Watch out for the rebirth of the Moyie Pub next year
“Perceptions” by Gerry Warner
Santa Claus may have a special treat in his bag this year for all those – and there are many – who have enjoyed a cold glass of suds and a plate of steaming fish and chips in the Moyie Pub over the years.
The “gift” won’t actually arrive until around May of 2017 when the new owner of the historic 1926 watering hole hopes to throw open the doors on a refurbished, family-friendly building that will appeal to everyone that enjoys a cold beer on a hot day and something to eat to go with it.
“It will still be a public house,” says Rob Chauncey, a former Pitt River businessman now living in the old hotel with his wife and young daughter. “But it will be more family orientated and we want to take greater advantage of being right on the lake.”
The now shuttered pub was in the news recently when an old and somewhat mysterious train bell was returned to the small lakeside village after being sold to a Cranbrook antique dealer. After hearing about the bell’s sale, Moyie residents rallied and raised $2,700 in less than 24 hours to buy it back and donate it to the Moyie Museum.
“It should be in the bar or the museum. It wasn’t theirs to sell,” says Amie Lubbers, an advertising consultant with Koocanusa Publications in Cranbrook and a Moyie resident. Repatriation of the brass bell rumored to have been on a steam train that plunged into the lake near Moyie in November 1925 was fine with him, says Chauncey, who contributed $500 to the purchase himself.

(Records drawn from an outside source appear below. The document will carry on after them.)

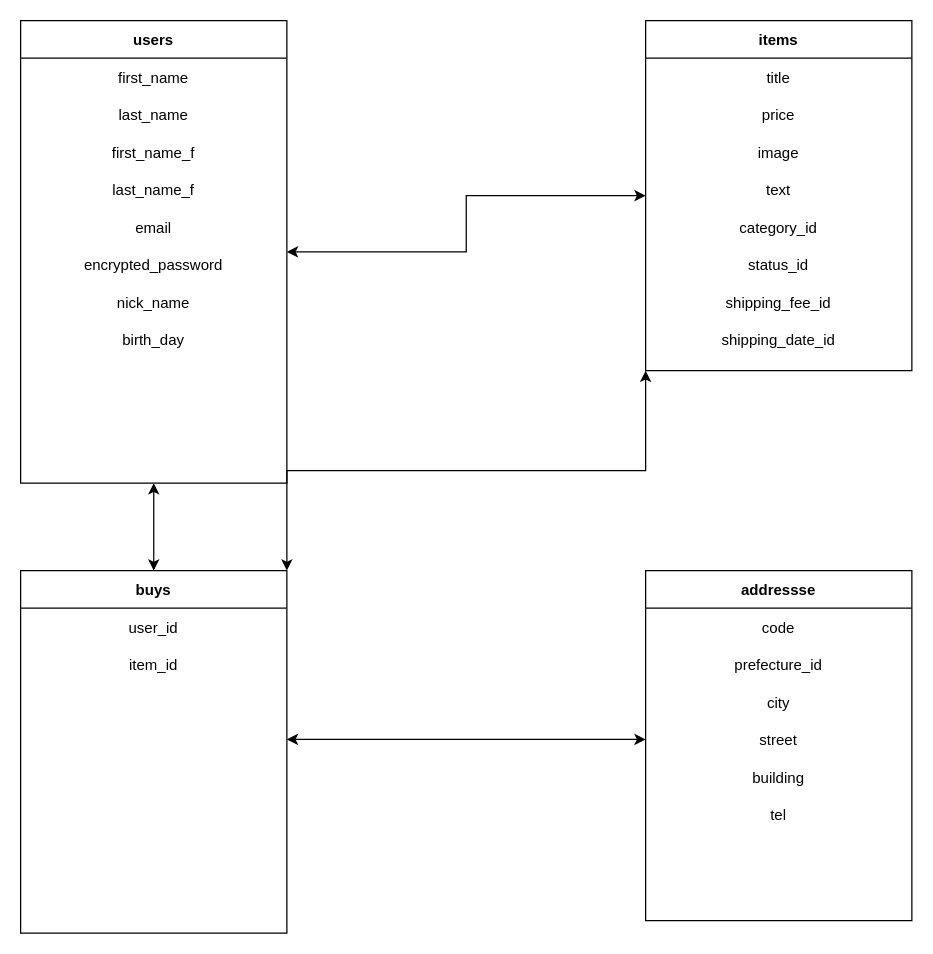
Above: er.dio in hiroforgithub/furima-32590 (draw.io), before the change. Source tidied: cells renumbered, new cells numbered last; positions are measured from the earlier drawing's top-left corner, leaving out a move shared by most shapes. Both pictures are drawn from the tidied source at 125%, with x=0, y=0 at pixel (20, 20).
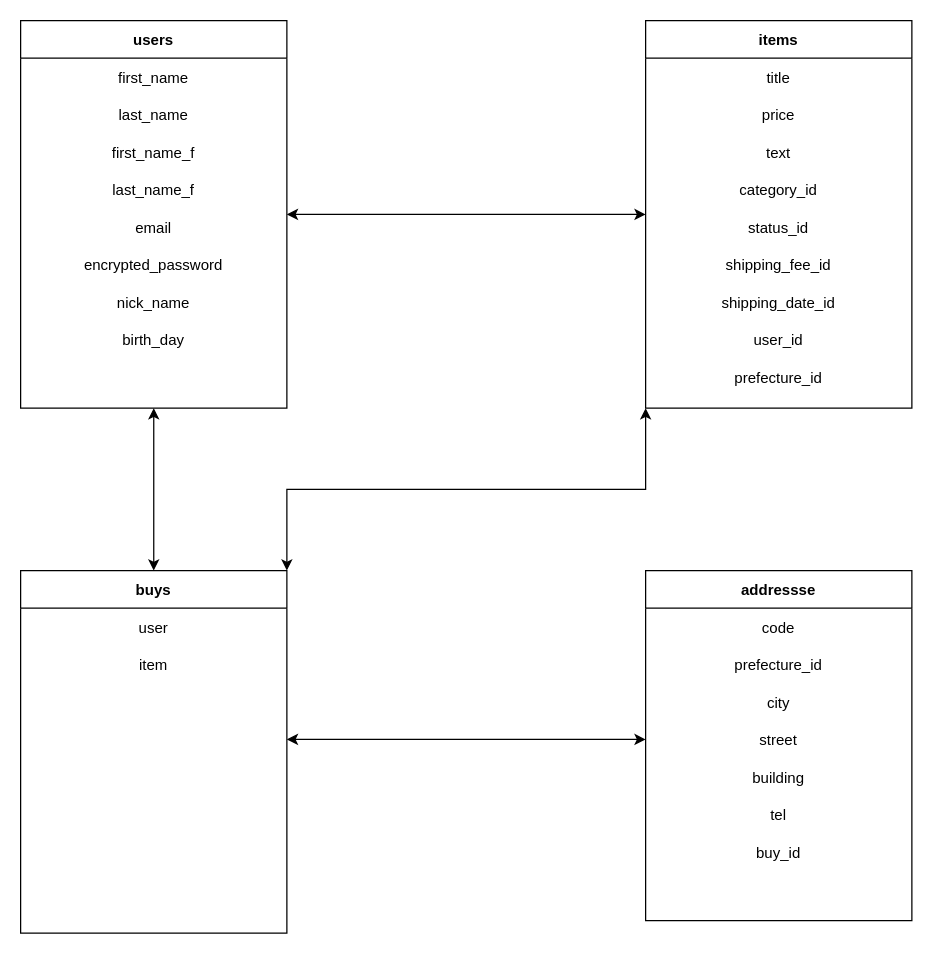
After the change.

Commit message (it also covers changes not shown here):
ER図・README記述（修正③）

The change refers to these unchanged cells:
```xml
<mxCell id="57" style="shape=partialRectangle;fillColor=none;top=0;left=0;bottom=0;right=0;" parent="44" vertex="1">
  <mxGeometry y="210" width="213" height="30" as="geometry" />
</mxCell>
<mxCell id="63" style="shape=partialRectangle;fillColor=none;top=0;left=0;bottom=0;right=0;" parent="62" vertex="1">
  <mxGeometry y="30" width="213" height="30" as="geometry" />
</mxCell>
<mxCell id="65" style="shape=partialRectangle;fillColor=none;top=0;left=0;bottom=0;right=0;" parent="62" vertex="1">
  <mxGeometry y="60" width="213" height="30" as="geometry" />
</mxCell>
```

Change to the diagram source:
```diff
@@
     <mxCell id="4" value="users" style="shape=table;startSize=30;childLayout=tableLayout;rowLines=0;fontStyle=1;align=center;" parent="1" vertex="1">
-      <mxGeometry width="213" height="370" as="geometry" />
+      <mxGeometry width="213" height="310" as="geometry" />
     </mxCell>
@@
-    <mxCell id="21" style="shape=partialRectangle;fillColor=none;top=0;left=0;bottom=0;right=0;" parent="4" vertex="1">
-      <mxGeometry y="270" width="213" height="30" as="geometry" />
-    </mxCell>
-    <mxCell id="22" style="shape=partialRectangle;fillColor=none;top=0;left=0;bottom=0;right=0;fontStyle=0;overflow=hidden;" parent="21" vertex="1">
-      <mxGeometry width="213" height="30" as="geometry" />
-    </mxCell>
     <mxCell id="23" style="shape=partialRectangle;fillColor=none;top=0;left=0;bottom=0;right=0;" parent="4" vertex="1">
-      <mxGeometry y="300" width="213" height="30" as="geometry" />
+      <mxGeometry y="270" width="213" height="30" as="geometry" />
     </mxCell>
@@
-    <mxCell id="25" style="shape=partialRectangle;fillColor=none;top=0;left=0;bottom=0;right=0;" parent="4" vertex="1">
-      <mxGeometry y="330" width="213" height="30" as="geometry" />
-    </mxCell>
-    <mxCell id="26" style="shape=partialRectangle;fillColor=none;top=0;left=0;bottom=0;right=0;fontStyle=1;overflow=hidden;" parent="25" vertex="1">
-      <mxGeometry width="213" height="30" as="geometry" />
-    </mxCell>
     <mxCell id="27" value="items" style="shape=table;startSize=30;childLayout=tableLayout;rowLines=0;fontStyle=1;align=center;" parent="1" vertex="1">
-      <mxGeometry x="500" width="213" height="280" as="geometry" />
+      <mxGeometry x="500" width="213" height="310" as="geometry" />
     </mxCell>
@@
-    <mxCell id="32" style="shape=partialRectangle;fillColor=none;top=0;left=0;bottom=0;right=0;" parent="27" vertex="1">
-      <mxGeometry y="90" width="213" height="30" as="geometry" />
-    </mxCell>
-    <mxCell id="33" value="image" style="shape=partialRectangle;fillColor=none;top=0;left=0;bottom=0;right=0;fontStyle=0;overflow=hidden;" parent="32" vertex="1">
-      <mxGeometry width="213" height="30" as="geometry" />
-    </mxCell>
     <mxCell id="34" style="shape=partialRectangle;fillColor=none;top=0;left=0;bottom=0;right=0;" parent="27" vertex="1">
-      <mxGeometry y="120" width="213" height="30" as="geometry" />
+      <mxGeometry y="90" width="213" height="30" as="geometry" />
     </mxCell>
@@
     <mxCell id="36" style="shape=partialRectangle;fillColor=none;top=0;left=0;bottom=0;right=0;" parent="27" vertex="1">
-      <mxGeometry y="150" width="213" height="30" as="geometry" />
+      <mxGeometry y="120" width="213" height="30" as="geometry" />
     </mxCell>
@@
     <mxCell id="38" style="shape=partialRectangle;fillColor=none;top=0;left=0;bottom=0;right=0;" parent="27" vertex="1">
-      <mxGeometry y="180" width="213" height="30" as="geometry" />
+      <mxGeometry y="150" width="213" height="30" as="geometry" />
     </mxCell>
@@
     <mxCell id="40" style="shape=partialRectangle;fillColor=none;top=0;left=0;bottom=0;right=0;" parent="27" vertex="1">
-      <mxGeometry y="210" width="213" height="30" as="geometry" />
+      <mxGeometry y="180" width="213" height="30" as="geometry" />
     </mxCell>
@@
     <mxCell id="42" style="shape=partialRectangle;fillColor=none;top=0;left=0;bottom=0;right=0;" parent="27" vertex="1">
-      <mxGeometry y="240" width="213" height="30" as="geometry" />
+      <mxGeometry y="210" width="213" height="30" as="geometry" />
     </mxCell>
@@
+    <mxCell id="32" style="shape=partialRectangle;fillColor=none;top=0;left=0;bottom=0;right=0;" parent="27" vertex="1">
+      <mxGeometry y="240" width="213" height="30" as="geometry" />
+    </mxCell>
+    <mxCell id="33" value="user_id" style="shape=partialRectangle;fillColor=none;top=0;left=0;bottom=0;right=0;fontStyle=0;overflow=hidden;" parent="32" vertex="1">
+      <mxGeometry width="213" height="30" as="geometry" />
+    </mxCell>
+    <mxCell id="21" style="shape=partialRectangle;fillColor=none;top=0;left=0;bottom=0;right=0;" parent="27" vertex="1">
+      <mxGeometry y="270" width="213" height="30" as="geometry" />
+    </mxCell>
+    <mxCell id="80" value="prefecture_id" style="shape=partialRectangle;fillColor=none;top=0;left=0;bottom=0;right=0;fontStyle=0;overflow=hidden;" parent="21" vertex="1">
+      <mxGeometry width="213" height="30" as="geometry" />
+    </mxCell>
@@
-    <mxCell id="58" style="shape=partialRectangle;fillColor=none;top=0;left=0;bottom=0;right=0;fontStyle=1;overflow=hidden;" parent="57" vertex="1">
+    <mxCell id="58" value="buy_id" style="shape=partialRectangle;fillColor=none;top=0;left=0;bottom=0;right=0;fontStyle=0;overflow=hidden;" parent="57" vertex="1">
       <mxGeometry width="213" height="30" as="geometry" />
     </mxCell>
@@
-    <mxCell id="64" value="user_id" style="shape=partialRectangle;fillColor=none;top=0;left=0;bottom=0;right=0;overflow=hidden;" parent="63" vertex="1">
+    <mxCell id="64" value="user" style="shape=partialRectangle;fillColor=none;top=0;left=0;bottom=0;right=0;overflow=hidden;" parent="63" vertex="1">
       <mxGeometry width="213" height="30" as="geometry" />
     </mxCell>
@@
-    <mxCell id="66" value="item_id" style="shape=partialRectangle;fillColor=none;top=0;left=0;bottom=0;right=0;overflow=hidden;" parent="65" vertex="1">
+    <mxCell id="66" value="item" style="shape=partialRectangle;fillColor=none;top=0;left=0;bottom=0;right=0;overflow=hidden;" parent="65" vertex="1">
       <mxGeometry width="213" height="30" as="geometry" />
     </mxCell>
```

Sale of the bell was a move that went “sideways” on the new owners, says Chauncey, who has a silent partner in the venture. “I had no idea what the bell actually meant to the people of Moyie. If I’d known, I would have donated it myself.”
Now that the bell issue has been resolved, Chauncey says he just wants to get on with completing refurbishment of the hotel which has slowed down in recent months because of some financial setbacks the new owners have experienced. But this is “normal” in a project of this nature and when you’re dealing with the expenses of trying to bring an almost century old wooden building back to life, he says.
“When we got into the building, we realized it needed a lot of work. But when you really get into the building you get a sense of what the building could be,” he says. The partners originally hoped to reopen the pub last May, but when they realized the amount of upgrading they faced, starting with the plumbing and bathrooms they decided to put the opening off until May of 2017.
“We had to make the building safe electrically and structurally so most of our budget went into restructuring things rather than just upgrading which took us to the off-season and we figured why rush it then when we could do things properly.”
When the pub re-opens, it will have more of a sports bar atmosphere and a family atmosphere as well, Chauncey says. “It will have a new layout and be more open. There will be a water feature at the bar and a games room and there will be a new floor.” But the popular outdoor patio will remain and some apartments may be added on the top floor, he says.
And contrary to rumors, the partners have enough money to finish the project, he says. “There have been some hiccups along the way and I’m not going to say money has never been an issue. Money is always an issue. But we’re not even close to giving up on the place. We’re moving along. It’s not like things aren’t getting done.”
Chauncey says people who’ve have had a peek at the renovations inside have been impressed. “They were wowed. We’re bringing it up a notch.”
Gerry Warner is a retired journalist, who has hoisted a few in the Moyie pub himself.